There is much northern governors can do to ensure that Almajiri system is totally eradicated. The good work government could do in this regard was demonstrated during the government of President Goodluck Jonathan, when a whopping N15 billion was spent to establish Almajiri schools in the North and South West. The Almajiri schools, in Models 1, 11 and 111, were equipped with classroom blocks, administrative blocks, recital halls, toilets, hostel blocks, furniture, mats, beds and beddings, boreholes, libraries, computer rooms, laboratories, workshops, staff quarters, kitchens and dining, among others.
Former President Jonathan, while speaking at the Peace Summit of the Junior Chamber International, in Malaysia, after leaving office, confirmed his effort at educating Almajirai through the establishment of these schools. According to him, with the Northern Nigeria accounting for 80 per cent of out-of-school children, it became necessary to do something to arrest the trend. He said: “Knowing the value of education, I could see that the ugly situation was limiting the opportunities of these children and negatively affecting the development of my country. That was why my administration decided to build 165 Almajiri Integrated Model Schools, which combined both western and Islamic education in its curricula.”
The Jonathan Almajiri schools were ready, but soon after he left office in 2015, they were abandoned to rot away. Some of them were remodeled by the state governments and renamed Tsangaya model school, outside what they were established for. If northern governors had sincerity of purpose, what needed to be done was to maintain the Almajiri schools Jonathan built and also to establish more to absolve the teeming Almajirai. This was not done, while the number of out-of-school and street-roaming children in the North increased. No doubt, seeing the inherent danger of a growing population of Almajiri, the Senate once sought the revival of Almajiri schools built by President Jonathan.
Through a motion, entitled, “The Need to Integrate Almajiri Education into Modern System of Education in Nigeria,” Senator Adamu Aliero from Kebbi State lamented that the schools Jonathan built were “either laying fallow or put into uses other than what they were originally intended for and some of the facilities in the Almajiri Model Schools are already decaying as they have never been put to use.”
Defining the Almajiri system, he said: “They constitute not only social problems, but also security problems, to some extent. Therefore, it is our responsibility to do whatever we can to ensure that they are enrolled in primary and secondary schools.”
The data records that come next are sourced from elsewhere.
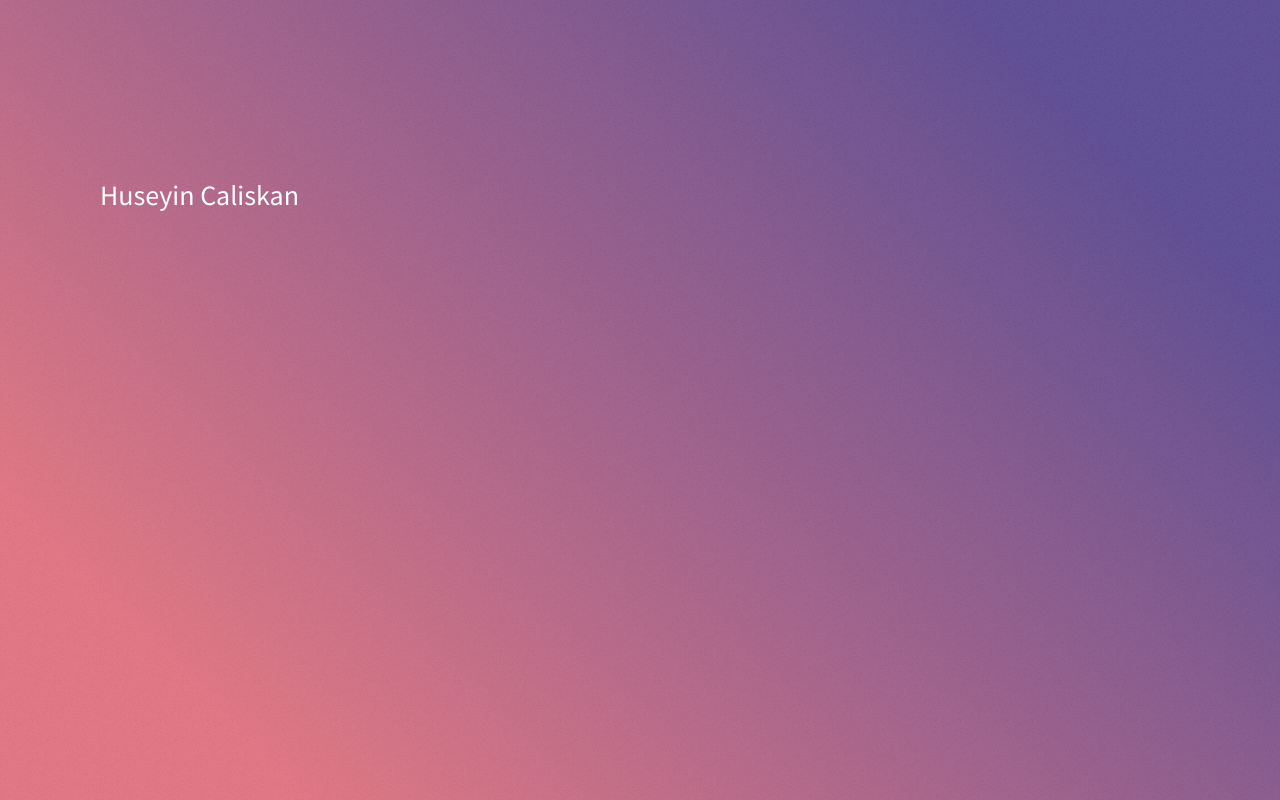
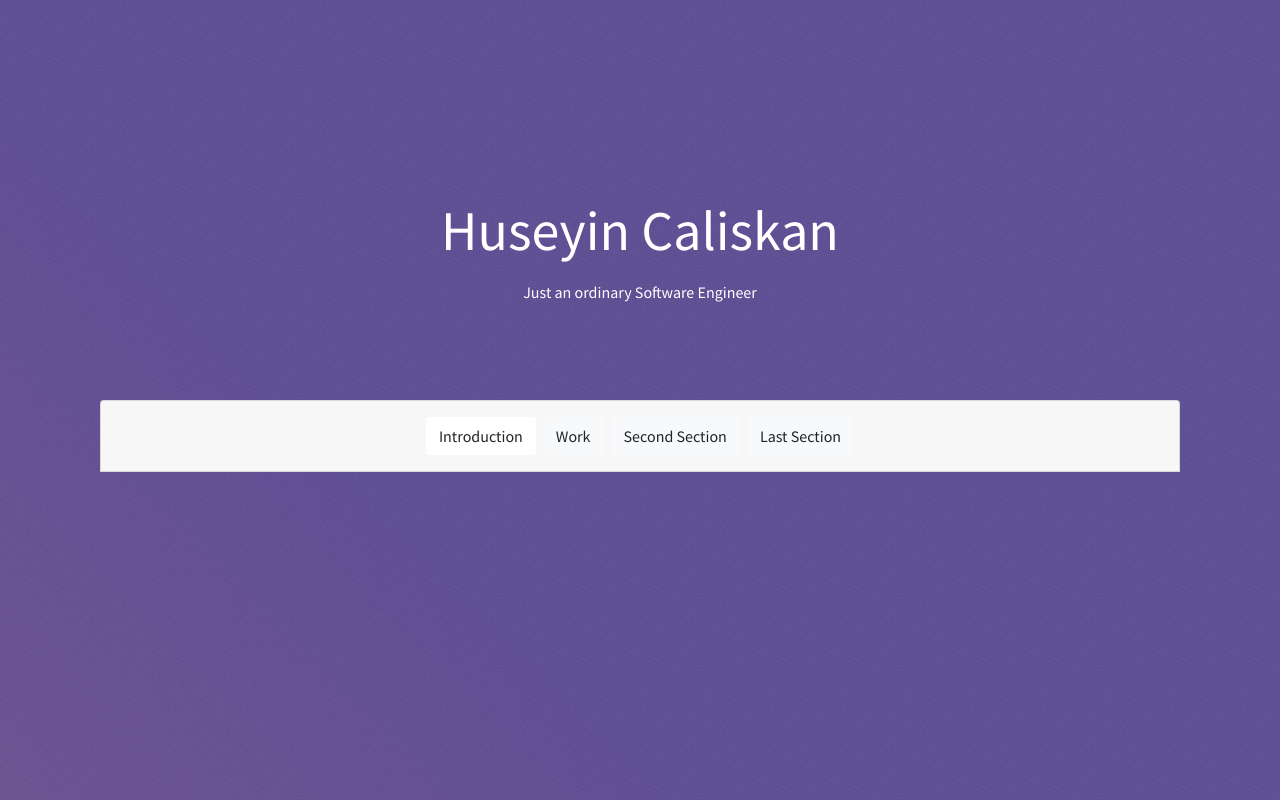
Before and after one commit to sakirma/portfolio-website, a React (Create React App) app: page / in a window 1280 px wide. Shown: the top 800 px of the page. Built offline with nearby package versions, Linux system fonts and the light colour scheme.

Commit message:
Working header, except floating header

```diff
--- a/src/App.js
+++ b/src/App.js
@@ -5,7 +5,7 @@ import {
 } from 'react-bootstrap';
 import 'bootstrap/dist/css/bootstrap.min.css';
 
-// import HeaderBody from './Layout/HeaderBody';
+import HeaderBody from './Layout/HeaderBody';
 // import BodySection from './Layout/BodySection';
 // import IntroductionSection from './Sections/IntroductionSection';
 // import WorkSection from './Sections/WorkSection';
@@ -123,40 +123,27 @@ class App extends React.Component {
     render() {
         return (
             <Container fluid style={{
-                minHeight: "100vh",
+                minHeight: "1000vh",
                 minWidth: "100%",
                 fontFamily: "'Source Sans Pro', sans-serif",
                 backgroundImage: 'url(' + layer + ') ,linear-gradient(45deg, #e37682 15%, #5f4d93 85%)'
             }}>
                 <Container
-                    // container
-                    // spacing={0}
-                    // justify="center"
                     style={{height: "50vh"}}
-                    className="align-items-center"
                 >
-                    <Col style={{height: "100%"}} className="d-flex align-content-center flex-wrap">
-                            <h3 className="text-center align-middle" style={{color: "white", fontFamily: "inherit"}}>
+                    <Row style={{height: "100%"}}>
+                        <Col className="align-self-end">
+                            <h1 className="text-center" style={{color: "white", fontFamily: "inherit", fontSize: "3.5em", paddingBottom: "1vh"}}>
                                 Huseyin Caliskan
-                            </h3>
-
-                        {/*        <Grid item>*/}
-                        {/*            <Typography variant="h3" >*/}
-                        {/*                Huseyin Caliskan*/}
-                        {/*            </Typography>*/}
-                        {/*        </Grid>*/}
-
-                        {/*        <Grid item style={{paddingBottom: "10vh"}}>*/}
-                        {/*            <Typography variant="subtitle1" style={{color: "white", fontFamily: "inherit"}}>*/}
-                        {/*                <p>*/}
-                        {/*                    Just an ordinary Software Engineer*/}
-                        {/*                </p>*/}
-                        {/*            </Typography>*/}
-                        {/*        </Grid>*/}
-                    </Col>
+                            </h1>
+                            <p className="text-center" style={{color: "white", fontFamily: "inherit", paddingBottom: "10vh"}}>
+                                Just an ordinary Software Engineer
+                            </p>
+                        </Col>
+                    </Row>
                 </Container>
 
-                {/*<HeaderBody app={this}/>*/}
+                <HeaderBody app={this}/>
 
                 {/*<DefaultPage parent={this}/>*/}
             </Container>
--- a/src/Layout/HeaderBody.js
+++ b/src/Layout/HeaderBody.js
@@ -1,18 +1,7 @@
 import React from 'react';
-// import {Button, Grid, Paper} from "@material-ui/core";
+import {ButtonToolbar, Card, Col, Container, Row, ToggleButton, ToggleButtonGroup} from "react-bootstrap";
 
-// const PaperHeader = withStyles({
-//     rounded: {
-//         borderRadius: '4px 4px 0 0',
-//     },
-// })(Paper);
-//
-// const ButtonHeader = withStyles({
-//     root: {
-//         fontFamily: "'Source Sans Pro', sans-serif",
-//         fontWeight: 'bold'
-//     }
-// })(Button);
+import "../header.css"
 
 const styles = theme => ({
     absoluteWidthHeader: {
@@ -28,41 +17,35 @@ const styles = theme => ({
     }
 });
 
-// function HeaderButtons() {
-//     return (
-//         <Grid item xs={12} sm={9} xl={7} lg={10} md align="center">
-//             <PaperHeader xs={5} elevation={0} style={{
-//                 backgroundColor: "#f7f7f7",
-//                 paddingTop: '16px',
-//                 paddingBottom: '16px',
-//                 fontFamily: 'inherit'
-//             }}>
-//                 <Grid container justify="center" spacing={2} direction="row">
-//                     <Grid item>
-//                         <ButtonHeader>
-//                             Introduction
-//                         </ButtonHeader>
-//                     </Grid>
-//                     <Grid item>
-//                         <ButtonHeader>
-//                             Work
-//                         </ButtonHeader>
-//                     </Grid>
-//                     <Grid item>
-//                         <ButtonHeader>
-//                             Second Section
-//                         </ButtonHeader>
-//                     </Grid>
-//                     <Grid item>
-//                         <ButtonHeader>
-//                             Last Section
-//                         </ButtonHeader>
-//                     </Grid>
-//                 </Grid>
-//             </PaperHeader>
-//         </Grid>
-//     );
-// }
+function HeaderButtons() {
+    return (
+        <Container xs={12} sm={9} xl={7} lg={10}>
+            <Card style={{
+                backgroundColor: "#f7f7f7",
+                paddingTop: '16px',
+                paddingBottom: '16px',
+                fontFamily: 'inherit',
+                borderBottomLeftRadius: 0,
+                borderBottomRightRadius: 0,
+            }} className="rounded-top">
+                <Col className="align-items-center">
+                    <ButtonToolbar className="justify-content-center">
+                        <ToggleButtonGroup type="radio" name="options" defaultValue={1}>
+                            <ToggleButton variant="light" className="rounded mr-2"
+                                          value={1}>Introduction</ToggleButton>
+                            <ToggleButton variant="light" className="rounded mr-2"
+                                          value={2}>Work</ToggleButton>
+                            <ToggleButton variant="light" className="rounded mr-2" value={3}>Second
+                                Section</ToggleButton>
+                            <ToggleButton variant="light" className="rounded" value={4}>Last
+                                Section</ToggleButton>
+                        </ToggleButtonGroup>
+                    </ButtonToolbar>
+                </Col>
+            </Card>
+        </Container>
+    );
+}
 
 
 class HeaderBody extends React.Component {
@@ -96,29 +79,31 @@ class HeaderBody extends React.Component {
     render() {
         return (
             <div>
-                {/*<Grid container spacing={0} justify="center" ref={this.headerBodyElement}>*/}
-                {/*    <HeaderButtons/>*/}
-                {/*</Grid>*/}
-                {/*<AbsoluteHeader classes={this.classes} isActive={this.windowIsBelowHeader} reference={this.topHeader}/>*/}
+                <Container ref={this.headerBodyElement}>
+                    <HeaderButtons/>
+
+                </Container>
+                <AbsoluteHeader classes={this.classes} isActive={this.windowIsBelowHeader} reference={this.topHeader}/>
             </div>
         )
     }
 }
 
-// function AbsoluteHeader(props) {
-//     if (props.isActive) {
-//         return (
-//             <Grid container spacing={0} justify="center" ref={props.reference}
-//                   className={props.classes.absoluteWidthHeader} style={{position: 'fixed', top: '0', zIndex: 1000}}>
-//                 <HeaderButtons/>
-//             </Grid>
-//         );
-//     } else {
-//         return (
-//             <div/>
-//         );
-//     }
-// }
+function AbsoluteHeader(props) {
+    if (props.isActive) {
+        return (
+            <Container ref={props.reference}
+                       // className={props.classes.absoluteWidthHeader}
+                       style={{position: 'fixed', top: '0', zIndex: 1000}}>
+                <HeaderButtons/>
+            </Container>
+        );
+    } else {
+        return (
+            <div/>
+        );
+    }
+}
 
 
 export default HeaderBody;
--- a/src/header.css
+++ b/src/header.css
@@ -3,3 +3,12 @@
     width: 175px;
     height: 175px;
 }
+
+.btn-light {
+    cursor: pointer;
+}
+
+.btn-light:not(:disabled):not(.disabled).active {
+    background-color: white;
+    border-color: transparent;
+}
```
Also changed, not shown: 1 other file (tests, documents, lock files or other folders).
The northern governors, who have banned Almajiri system without any concrete plan for their education, are therefore playing funny politics. They should rise up to their responsibility by ensuring that the children are not just displaced but also gainfully engaged. Pretending to be sending the Almajirai purportedly to their so-called states of origin, only for them to migrate to other parts of the country, is just like transferring a problem from one place to another. It would not work because apart from the security risk it constitutes in the places these Almajirai are moving to, there mass migration will overwhelm the states, who already have an idea of their population and already unfolded programmes for it.
The vigilance of the states where the Almajirai are migrating to is therefore necessary. No state should allow itself to be a dumping ground for whatever, be it human or material.